(Beginning of Data shown)

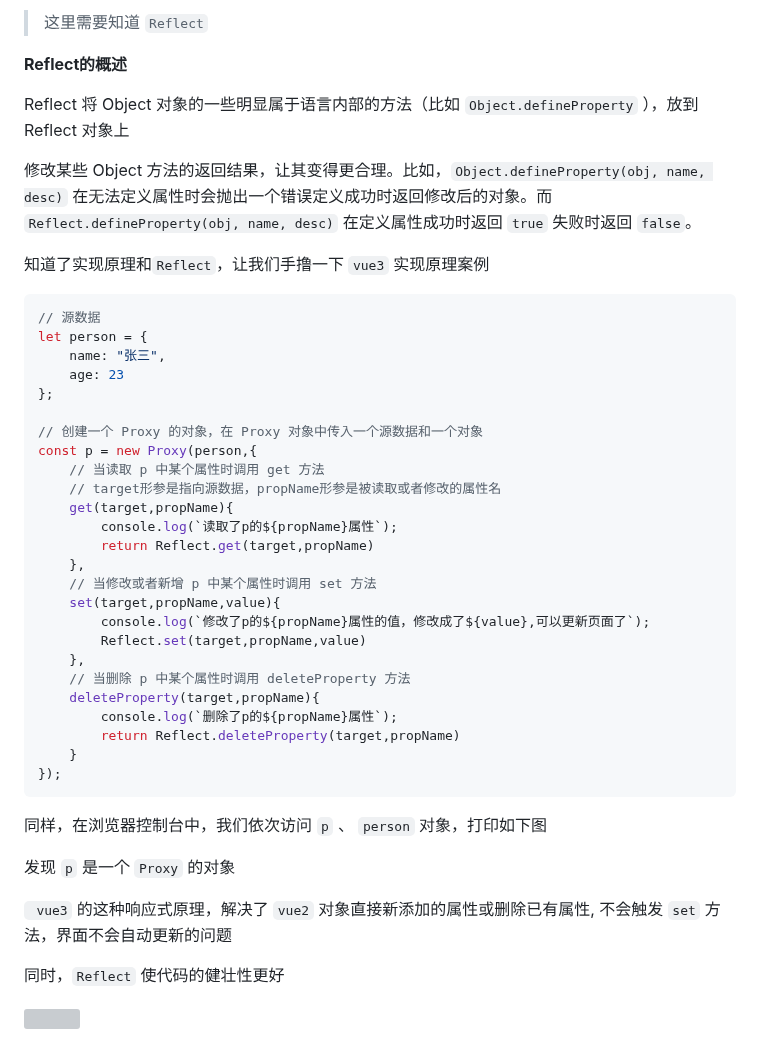
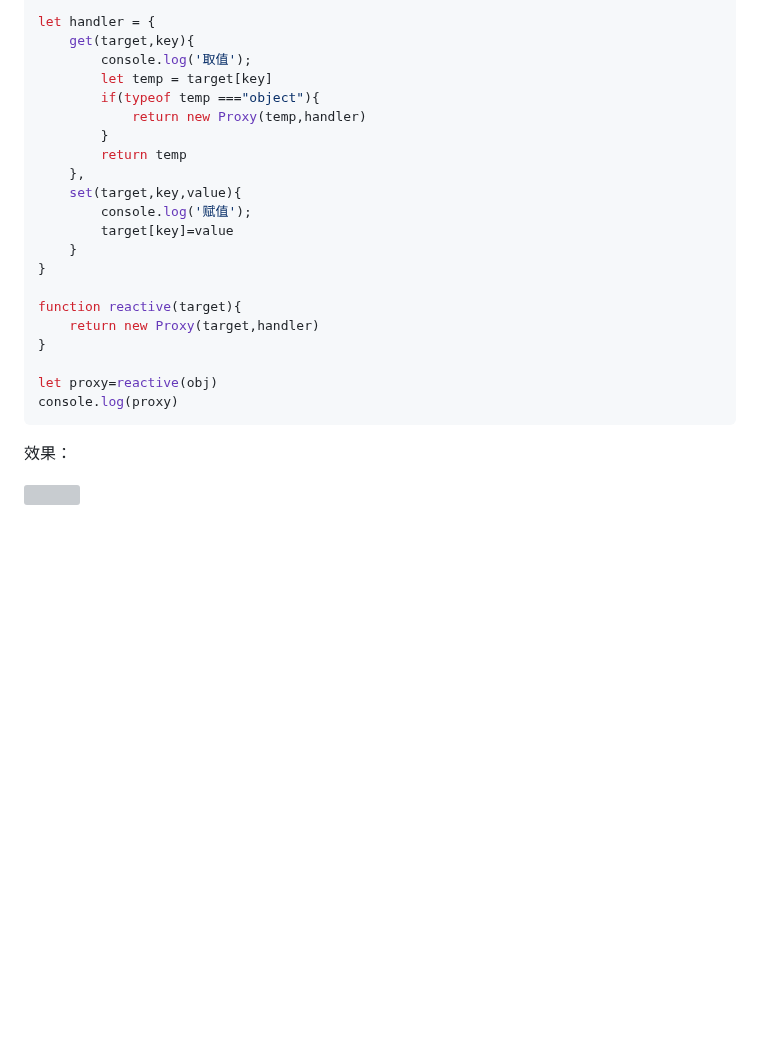
Before and after one commit to GYBSL/code_docs, a Markdown page: docs/summary/interview.$tab-vue.md, the part around one of its changes. Rendered like a GitHub page; blank space fills up the shorter version; grey boxes are pictures that could not be loaded.

````diff
--- a/docs/summary/interview.$tab-vue.md
+++ b/docs/summary/interview.$tab-vue.md
@@ -229,53 +220,27 @@ Object.keys(person).forEach(key=>{
 
-> 这里需要知道 `Reflect`
+let handler = {
+    get(target,key){
+        console.log('取值');
+        let temp = target[key]
+        if(typeof temp ==="object"){
+            return new Proxy(temp,handler)
+        }
+        return temp
+    },
+    set(target,key,value){
+        console.log('赋值');
+        target[key]=value
+    }
+}
 
-**Reflect的概述**
+function reactive(target){
+    return new Proxy(target,handler)
+}
 
-Reflect 将 Object 对象的一些明显属于语言内部的方法（比如 `Object.defineProperty` ），放到 Reflect 对象上
-
-修改某些 Object 方法的返回结果，让其变得更合理。比如，`Object.defineProperty(obj, name, desc)` 在无法定义属性时会抛出一个错误定义成功时返回修改后的对象。而 `Reflect.defineProperty(obj, name, desc)` 在定义属性成功时返回 `true` 失败时返回 `false`。
-
-
-
-知道了实现原理和`Reflect`，让我们手撸一下 `vue3` 实现原理案例
-
-```js
-// 源数据
-let person = {
-    name: "张三",
-    age: 23
-};
-
-// 创建一个 Proxy 的对象，在 Proxy 对象中传入一个源数据和一个对象
-const p = new Proxy(person,{
-    // 当读取 p 中某个属性时调用 get 方法
-    // target形参是指向源数据，propName形参是被读取或者修改的属性名
-    get(target,propName){
-        console.log(`读取了p的${propName}属性`);
-        return Reflect.get(target,propName)
-    },
-    // 当修改或者新增 p 中某个属性时调用 set 方法
-    set(target,propName,value){
-        console.log(`修改了p的${propName}属性的值，修改成了${value},可以更新页面了`);
-        Reflect.set(target,propName,value)
-    },
-    // 当删除 p 中某个属性时调用 deleteProperty 方法
-    deleteProperty(target,propName){
-        console.log(`删除了p的${propName}属性`);
-        return Reflect.deleteProperty(target,propName)
-    }
-});
+let proxy=reactive(obj)
+console.log(proxy)
 ```
 
+效果：
 
-
-同样，在浏览器控制台中，我们依次访问 `p` 、 `person` 对象，打印如下图
-
-发现 `p` 是一个 `Proxy` 的对象
-
-` vue3` 的这种响应式原理，解决了 `vue2` 对象直接新添加的属性或删除已有属性, 不会触发 `set` 方法，界面不会自动更新的问题
-
-同时，`Reflect` 使代码的健壮性更好
-
-
-![](https://gitee.com/gybsl/image-upload/raw/master/image_docs/vue3xysyl.png)
+![](https://gitee.com/gybsl/image-upload/raw/master/image_docs/vue-5-28-5.png)
````
Also changed, not shown: other parts of docs/summary/interview.$tab-vue.md (+45 -54 lines).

(End of Data shown)

Your task —
Report each line in the preceding entries that holds the string "interview".

Answer space —
Before and after one commit to GYBSL/code_docs, a Markdown page: docs/summary/interview.$tab-vue.md, the part around one of its changes. Rendered like a GitHub page; blank space fills up the shorter version; grey boxes are pictures that could not be loaded.
--- a/docs/summary/interview.$tab-vue.md
+++ b/docs/summary/interview.$tab-vue.md
Also changed, not shown: other parts of docs/summary/interview.$tab-vue.md (+45 -54 lines).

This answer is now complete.